As the responsible agency for research, Nepal Agriculture Research Council (NARC) should start work to design it if needed. The Agriculture Knowledge Centers (AKCs) should develop guidelines on how to work safely in the field under such a situation. The National Commodity/Discipline Centers under the Department of Agriculture should support AKCs to develop such guidelines. Farmers should be well aware of the need for wearing PPE and maintaining social distance while working in the field.

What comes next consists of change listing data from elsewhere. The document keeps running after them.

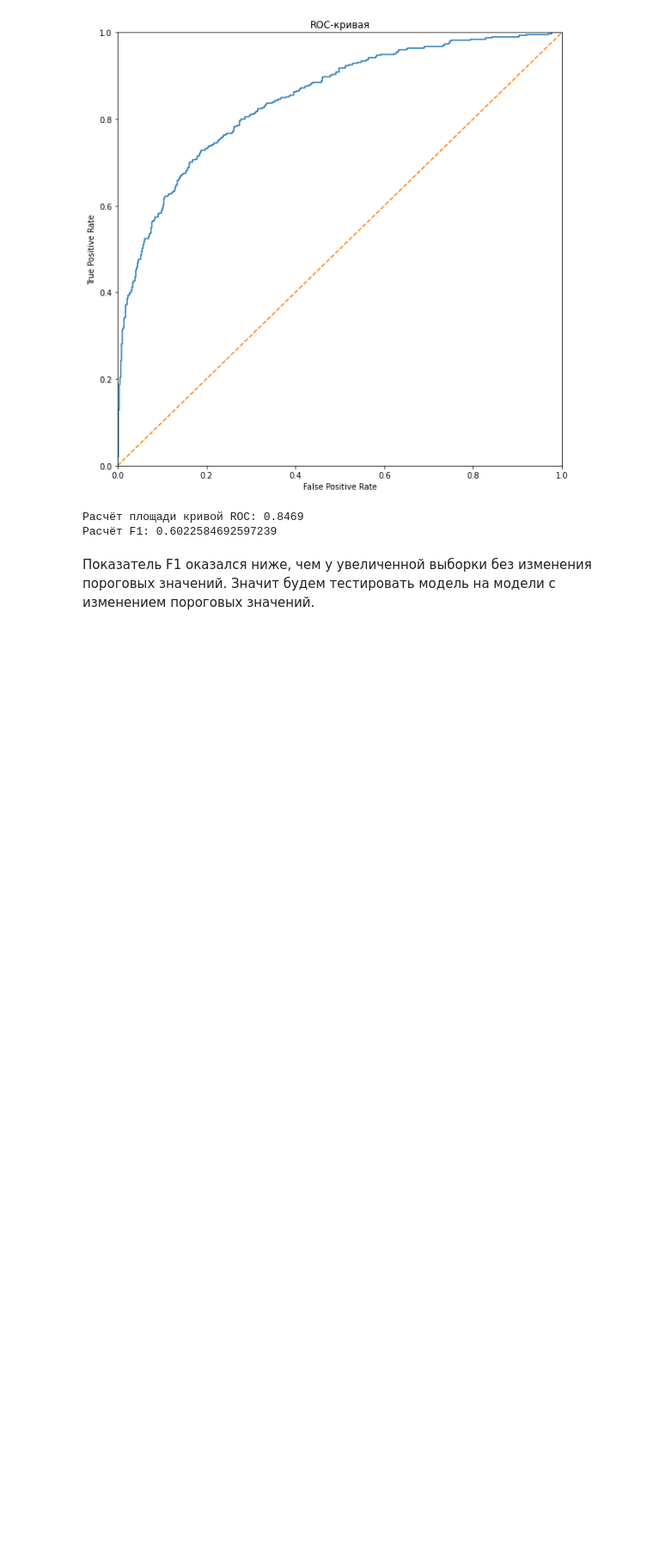
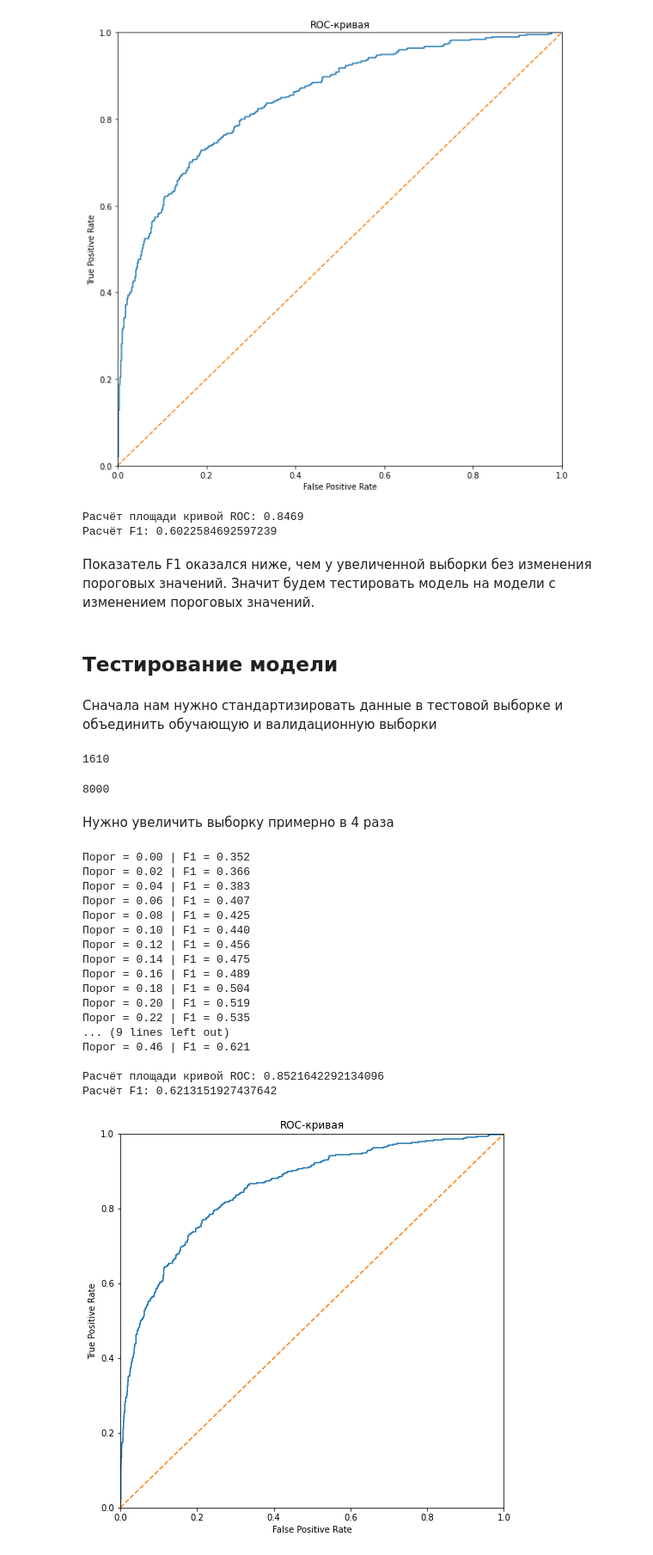
Before and after one commit to ede11/SL, a Jupyter notebook: supervised_learning.ipynb, the cells around one changed output. Shown at 86% size. Cells and saved outputs as stored; diff of their text form; code cells hidden in the pictures; blank space fills up the shorter version.

Commit message:
back to valid notebook

```diff
--- a/supervised_learning.ipynb
+++ b/supervised_learning.ipynb
@@ -828,3 +828,74 @@ print('Расчёт F1:' ,(f1_score(target_valid, predicted_best)))
 Расчёт F1: 0.6022584692597239
 # %% [markdown]
 Показатель F1 оказался ниже, чем у увеличенной выборки без изменения пороговых значений. Значит будем тестировать модель на модели с изменением пороговых значений.
+# %% [markdown]
+## Тестирование модели
+# %% [markdown]
+Сначала нам нужно стандартизировать данные в тестовой выборке и объединить обучающую и валидационную выборки
+# %%
+#объединяем
+final_features = pd.concat([features_train, features_valid])
+final_target = pd.concat([target_train, target_valid])
+
+#проверим дисбаланс классов
+display(final_target.sum(), final_target.count())
+# %% [output]
+1610
+8000
+# %% [markdown]
+Нужно увеличить выборку примерно в 4 раза
+# %%
+final_features, final_target = upsample(final_features, final_target, 4)
+# %%
+model = RandomForestClassifier(random_state=12345,
+                               max_depth=forest_best['depth'],
+                               n_estimators=forest_best['n_estimators'])
+model.fit(final_features, final_target)
+probabilities_valid = model.predict_proba(features_test)
+probabilities_one_valid = probabilities_valid[:, 1]
+
+f1_best = 0
+for threshold in np.arange(0, 0.8, 0.02):
+    predictions_valid = probabilities_one_valid > threshold
+    f1 = f1_score(target_test, predictions_valid)
+    if f1 > f1_best:
+        f1_best = f1
+        print("Порог = {:.2f} | F1 = {:.3f}".format(
+        threshold, f1))
+        predicted_best = predictions_valid
+
+#результаты с графиком выделил отдельно, так как структура кода чуть иная и так надёжнее
+print ('')
+print ('Расчёт площади кривой ROC:', roc_auc_score(target_test, probabilities_one_valid))
+print ('Расчёт F1:' ,(f1_score(target_test, predicted_best)))
+
+fpr, tpr, thresholds = roc_curve(target_test, probabilities_one_valid)
+
+plt.figure(figsize=(8,8))
+plt.plot(fpr, tpr)
+plt.plot([0, 1], [0, 1], linestyle='--')
+plt.xlim([0.0,1.0])
+plt.ylim([0.0,1.0])
+plt.xlabel('False Positive Rate')
+plt.ylabel('True Positive Rate')
+plt.title('ROC-кривая')
+plt.show()
+# %% [output]
+Порог = 0.00 | F1 = 0.352
+Порог = 0.02 | F1 = 0.366
+Порог = 0.04 | F1 = 0.383
+Порог = 0.06 | F1 = 0.407
+Порог = 0.08 | F1 = 0.425
+Порог = 0.10 | F1 = 0.440
+Порог = 0.12 | F1 = 0.456
+Порог = 0.14 | F1 = 0.475
+Порог = 0.16 | F1 = 0.489
+Порог = 0.18 | F1 = 0.504
+Порог = 0.20 | F1 = 0.519
+Порог = 0.22 | F1 = 0.535
+... (9 lines left out)
+Порог = 0.46 | F1 = 0.621
+
+Расчёт площади кривой ROC: 0.8521642292134096
+Расчёт F1: 0.6213151927437642
+[figure, added]
```
Also changed, not shown: parts of 4 cells of this notebook.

During the lockdown period, the movement of public transport has been restricted while food markets and groceries have been partially open. But there is no standard operating procedure (SOPs) to operate them safely. The Ministry of Supply should come up with standard operating procedures for the delivery of essential services through wholesale markets and retail shops. E-Commerce companies should also follow such operating guidelines for home delivery. The government should have a buffer of food items to help the most vulnerable people comply with stay-at-home regulations.
At the moment, fresh produces are accumulating at farms, resulting in food loss. Although the government has recently introduced a stimulus package, it lacks clear incentives for smallholder farmers. Farmers need safety net programs that can enhance their productivity. Banks should wave fees on farmers’ loans and extend payment deadlines. A capital injection in the agricultural sector can help small and medium agri-businesses to continue operations. Improving storage can help reduce post-harvest crop losses along the supply chain.

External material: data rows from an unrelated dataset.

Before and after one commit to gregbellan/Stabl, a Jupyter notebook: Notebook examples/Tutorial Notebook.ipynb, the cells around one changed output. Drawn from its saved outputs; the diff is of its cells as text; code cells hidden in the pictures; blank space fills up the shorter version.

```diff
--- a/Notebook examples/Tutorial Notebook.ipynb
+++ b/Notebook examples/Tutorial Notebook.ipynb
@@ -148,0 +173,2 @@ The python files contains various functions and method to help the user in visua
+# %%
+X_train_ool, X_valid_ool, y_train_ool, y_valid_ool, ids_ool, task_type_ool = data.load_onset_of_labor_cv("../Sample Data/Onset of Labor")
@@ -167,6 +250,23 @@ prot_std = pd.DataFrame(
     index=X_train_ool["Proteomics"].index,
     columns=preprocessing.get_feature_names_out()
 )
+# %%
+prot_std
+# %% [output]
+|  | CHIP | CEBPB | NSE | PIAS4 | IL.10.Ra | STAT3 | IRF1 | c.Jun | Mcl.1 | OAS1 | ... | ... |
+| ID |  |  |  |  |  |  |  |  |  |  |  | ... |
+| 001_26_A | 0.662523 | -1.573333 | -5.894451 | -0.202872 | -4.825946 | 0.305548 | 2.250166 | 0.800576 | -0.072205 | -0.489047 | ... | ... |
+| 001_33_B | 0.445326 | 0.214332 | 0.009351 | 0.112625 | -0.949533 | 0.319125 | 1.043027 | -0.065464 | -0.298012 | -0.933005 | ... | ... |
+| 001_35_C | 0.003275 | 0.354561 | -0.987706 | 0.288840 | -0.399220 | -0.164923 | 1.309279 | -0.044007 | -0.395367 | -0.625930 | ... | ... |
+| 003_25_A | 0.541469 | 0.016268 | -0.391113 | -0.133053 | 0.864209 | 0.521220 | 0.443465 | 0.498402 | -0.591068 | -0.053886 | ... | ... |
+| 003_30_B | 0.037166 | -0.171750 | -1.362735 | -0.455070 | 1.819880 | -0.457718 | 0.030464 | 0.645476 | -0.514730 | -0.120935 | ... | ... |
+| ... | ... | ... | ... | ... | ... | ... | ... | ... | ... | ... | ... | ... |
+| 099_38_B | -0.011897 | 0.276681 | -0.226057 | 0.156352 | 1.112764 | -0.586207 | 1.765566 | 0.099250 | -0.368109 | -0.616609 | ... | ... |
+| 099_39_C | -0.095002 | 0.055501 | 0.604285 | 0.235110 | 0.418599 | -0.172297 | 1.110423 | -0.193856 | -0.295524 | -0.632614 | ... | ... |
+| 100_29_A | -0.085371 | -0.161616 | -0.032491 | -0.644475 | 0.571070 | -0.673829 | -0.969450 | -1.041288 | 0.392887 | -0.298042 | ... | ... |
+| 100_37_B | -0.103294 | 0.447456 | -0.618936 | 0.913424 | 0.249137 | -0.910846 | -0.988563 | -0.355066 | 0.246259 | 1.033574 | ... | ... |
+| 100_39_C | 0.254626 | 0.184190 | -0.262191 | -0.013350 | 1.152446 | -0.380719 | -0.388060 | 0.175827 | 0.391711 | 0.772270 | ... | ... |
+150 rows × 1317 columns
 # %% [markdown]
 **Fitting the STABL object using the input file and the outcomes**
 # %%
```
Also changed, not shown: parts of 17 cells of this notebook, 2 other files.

The food value chain can be broadly divided into two groups: the staple commodities (rice, wheat, maize, soybeans, and oilseeds) and the high-value commodities (fruits, vegetables, and fishery). The staple commodity production is capital intensive, and the labor shortage issue resulting from the coronavirus-related restrictions on movement has less impact on their production. However, the logistics to distribute the commodities is affected, as it hampers food transportation across cities, provinces, and countries. Logistical barriers that disrupt the food supply chains affect the high-value commodities even more because of their perishability. High-value commodities also require a large amount of labor to produce. So they are substantially affected when laborers are not able to travel due to lockdowns. The government should allow farmers to go out to the fields while maintaining a safe distance.
The Ministry of Agriculture and Livestock Development (MOALD) should carefully monitor the situation and then take necessary measures. Recognizing the importance of ensuring the supply of food in good quantity and quality during the epidemic period and beyond, the government should try to minimize logistics disruptions in the supply chains and bring special production programs with market guarantee of the produce. Major staple commodities should move across the country smoothly. Nepal needs international funding to support many smallholder farmers. There are funding mechanisms, such as the Global Agriculture and Food Security Program, which was created in the aftermath of the 2007-2008 food crisis for this purpose. The government should have transparent dialogues with the development partners on this issue.